Tag Archives: Yoga Asana
Parivritta Parsvakonasana or the Revolved Side Angle Pose strengthens the shoulders, arms and legs. In Sanskrit, Parivritta means to turn around, Parsva means side and asana means a pose. Parivritta Parsvakonasana is a side angle twist pose and comes with many variations.
Chaturanga Dandasana or Four Limbed Staff Pose is a basic pose to bring balance and strength to arms and legs. In sanskrit, Chatur means four and Anga means part (of the body). Danda means the staff and asana means the pose. It is also known as the Low Plank Pose.
Utkatasana or the Chair Pose comes from the Sanskrit words Utkata meaning fierce or intense and asana meaning a pose. Utkatasana is a yogic pose which resembles sitting on a chair (without a chair, of course), and hence popularly called the Chair Pose.
Virabhadrasana or the warrior pose is a series of yoga poses each having its distinctive benefit. In Sanskrit, Vira means brave, Bhadra means friend and Asana means a Pose. Virabhadrasana is named after the legendary warrior Virabhadra in Puranas. In the Puranic lore, it is said that Virabhadra was created by Lord Shiva from his hair, to destroy the arrogance of Daksha who refused to invite his daughter Sati while conducting a Yagna.
Ardha Kapotasana or the Half Pigeon Pose resembles a pigeon in the final position. In Sanskrit, Ardha means half, Kapota means Pigeon and Asana means a pose. It is an intermediate level pose and helps to open up the hips and groin muscles.
Ardha Kapotasana is an excellent pose to bring flexibility to the hips and legs. Those who wish to master Padmasana can practice Ardha Kapotasana to open up the hips and to make the leg muscles flexible.

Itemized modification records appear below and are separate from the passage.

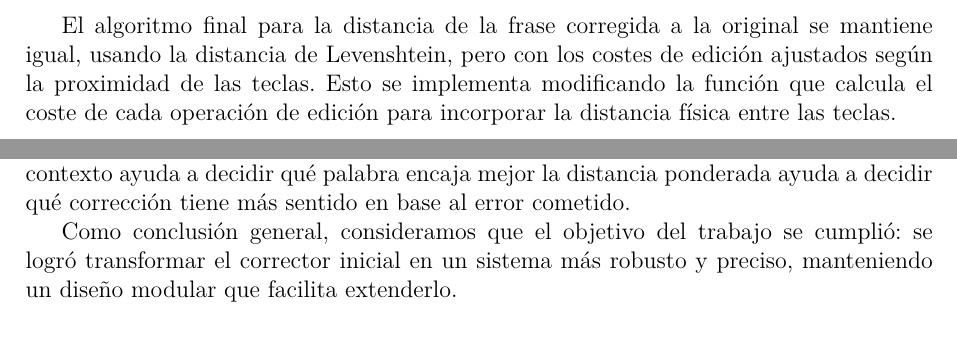
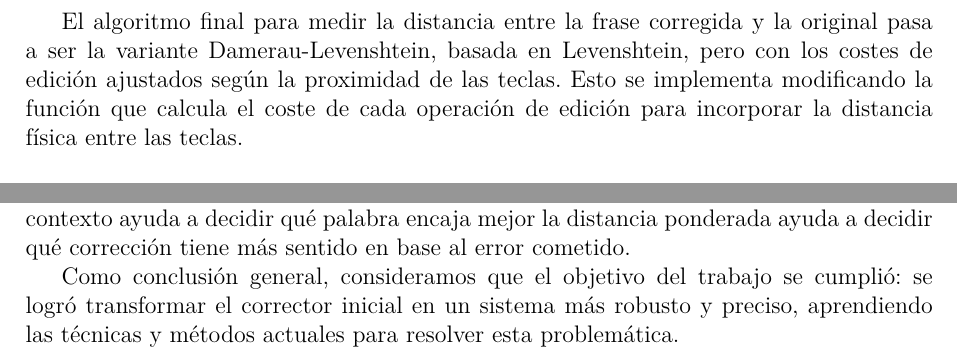
Before and after one commit to chareca/autocorrector-sia, a LaTeX paper (memoria/memoria.tex): two parts of pages 6 and 8 of 8 before the commit and two parts of pages 6 and 9 of 9 after it, joined at a grey line, cut so that both start at the same text. The pictures show the PDF file memoria/memoria.pdf that the author committed with the source.

Commit message:
refactor: style and ortography corrections

```diff
--- a/memoria/memoria.tex
+++ b/memoria/memoria.tex
@@ -46,10 +46,10 @@ Este proyecto de la asignatura 'Sistemas Inteligentes. Aplicaciones' tiene como
 
 La implementación base, desarrollada para la práctica, utiliza un corpus de entrenamiento compuesto por 21 libros de Pío Baroja para calcular las probabilidades de aparición de cada palabra. Sin embargo, este modelo presenta limitaciones como la falta de sensibilidad al contexto y la incapacidad de detectar errores en los que la palabra escrita existe en el diccionario pero es incorrecta en su entorno (ej: la gran 'automóvil').
 
-El propósito de este trabajo la implementación de una serie de mejoras para este corrector que lo transformen a un modelo más sofisticado. Para ello, planteamos las siguientes mejoras:
+El propósito de este trabajo es la implementación de una serie de mejoras para este corrector que lo transformen a un modelo más sofisticado. Para ello, planteamos las siguientes mejoras:
 
 \begin{itemize}
-    \item \textbf{\underline{Contexto} / n-gramas:} Evolucionar el modelo de unigramas hacia bigramas o trigramas para capturar información contextual y mejorar la precisión de las sugerencias.  permitirá corregir errores donde la palabra escrita existe en el diccionario pero no tiene sentido en la oración.
+    \item \textbf{\underline{Contexto} / n-gramas:} Evolucionar el modelo de unigramas hacia bigramas o trigramas para capturar información contextual y mejorar la precisión de las sugerencias. Permitirá corregir errores donde la palabra escrita existe en el diccionario pero no tiene sentido en la oración.
     \item \textbf{\underline{Distancia} de edición ponderada por teclado:} Modificar la penalización de las ediciones para considerar la cercanía física de las teclas en un teclado QWERTY.
 \end{itemize}
 
@@ -150,5 +150,5 @@ Para cumplir este objetivo, utilizamos un diccionario que asigna a cada letra su
 
-El algoritmo final para la distancia de la frase corregida a la original se mantiene igual, usando la distancia de Levenshtein, pero con los costes de edición ajustados según la proximidad de las teclas. Esto se implementa modificando la función que calcula el coste de cada operación de edición para incorporar la distancia física entre las teclas.
+El algoritmo final para medir la distancia entre la frase corregida y la original pasa a ser la variante Damerau-Levenshtein, basada en Levenshtein, pero con los costes de edición ajustados según la proximidad de las teclas. Esto se implementa modificando la función que calcula el coste de cada operación de edición para incorporar la distancia física entre las teclas.
 \paragraph{Hiperparámetros.}
 Incorporamos un hiperparámetro adicional, \textbf{a}, que controla la importancia de la distancia física en el coste total de edición. Un valor de \textbf{a} igual a 1 indica que la distancia física tiene influencia máxima, mientras que con valores más altos, le da un peso menor a esta consideración.
 
@@ -274,6 +277,7 @@ en base al error cometido.
 
 Como conclusión general, consideramos que el objetivo del trabajo se
 cumplió: se logró transformar el corrector inicial en un sistema más
-robusto y preciso, manteniendo un diseño modular que facilita extenderlo.
+robusto y preciso, aprendiendo las técnicas y métodos actuales para resolver
+esta problemática.
 
 \end{document}
```
Also changed, not shown: memoria/memoria.pdf, memoria/memoria.tex (9 more changed lines), 1 other file.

Baddha Padmasana or the Locked Lotus Pose is mentioned in Gheranda Samhita. Baddha Padmasana is a meditation pose that gives physical and mental stability. In Hatha Yoga Pradeepika, Padmasana or the classical Lotus pose is considered one of the four main siting poses for meditation. Baddha Padmasana is an enhanced form of the classical Lotus pose
Eka Pada Sirasana or One Leg behind Head Pose is practiced in the sitting position. It is an advanced yoga pose and requires very good flexibility of the leg and groin muscles.
Padma Mayurasana or Lotus in Peacock Pose is done by first assuming the Lotus pose (Padmasana) and then performing Mayurasana or the peacock pose. It is an advanced asana. It requires good strength of the arms and the abdominal muscles along with a good sense of balance.
Utthan Eka Pada Sirasana or the standing One Leg behind Head Pose is an advanced yoga asana and should be learned in the presence of a qualified yoga instructor. Utthan Eka Pada Sirasana needs extreme flexibility of the legs and a good sense of body balance.
Urdhva Padmasana or the lotus pose in headstand can be practiced after mastering Sirsasana or the classical headstand pose. Urdhva Padmasana is an inverted asana and is performed after assuming the classical headstand. It is one of the difficult asanas and should be learned under the guidance of a qualified yoga instructor.